■ **TASK STATEMENT**
Check each line of the records below for the word "yellow" and copy those where it appears.
=-=-=
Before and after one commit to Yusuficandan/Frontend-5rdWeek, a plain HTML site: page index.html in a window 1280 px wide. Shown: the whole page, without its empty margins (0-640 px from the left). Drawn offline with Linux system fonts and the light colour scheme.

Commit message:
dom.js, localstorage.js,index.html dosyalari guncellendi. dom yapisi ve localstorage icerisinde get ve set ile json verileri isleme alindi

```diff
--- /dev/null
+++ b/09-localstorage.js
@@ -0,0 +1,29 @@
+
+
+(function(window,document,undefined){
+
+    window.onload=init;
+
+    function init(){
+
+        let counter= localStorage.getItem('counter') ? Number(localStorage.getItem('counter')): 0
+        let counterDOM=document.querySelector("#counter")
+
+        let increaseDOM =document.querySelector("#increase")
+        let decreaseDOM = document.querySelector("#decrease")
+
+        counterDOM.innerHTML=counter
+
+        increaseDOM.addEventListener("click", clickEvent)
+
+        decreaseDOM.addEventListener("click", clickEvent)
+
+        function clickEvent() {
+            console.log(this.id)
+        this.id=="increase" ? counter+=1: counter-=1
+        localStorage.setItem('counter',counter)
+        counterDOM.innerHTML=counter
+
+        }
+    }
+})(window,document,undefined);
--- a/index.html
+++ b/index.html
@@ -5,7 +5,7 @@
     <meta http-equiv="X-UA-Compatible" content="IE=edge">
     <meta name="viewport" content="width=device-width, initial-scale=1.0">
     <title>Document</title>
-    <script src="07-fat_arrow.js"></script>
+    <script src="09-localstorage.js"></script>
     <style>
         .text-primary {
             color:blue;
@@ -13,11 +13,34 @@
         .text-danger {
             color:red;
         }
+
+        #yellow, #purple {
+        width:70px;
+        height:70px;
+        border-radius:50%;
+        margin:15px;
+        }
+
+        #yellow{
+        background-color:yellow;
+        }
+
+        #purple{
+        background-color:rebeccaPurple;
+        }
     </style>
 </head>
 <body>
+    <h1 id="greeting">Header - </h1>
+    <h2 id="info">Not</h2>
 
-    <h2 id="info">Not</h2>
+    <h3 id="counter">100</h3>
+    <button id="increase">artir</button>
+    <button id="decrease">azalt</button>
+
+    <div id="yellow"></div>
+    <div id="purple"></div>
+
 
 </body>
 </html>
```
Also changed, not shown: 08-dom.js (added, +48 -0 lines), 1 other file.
=-=-=
■ **EXPECTED OUTPUT**
+        #yellow, #purple {
+        #yellow{
+        background-color:yellow;
+    <div id="yellow"></div>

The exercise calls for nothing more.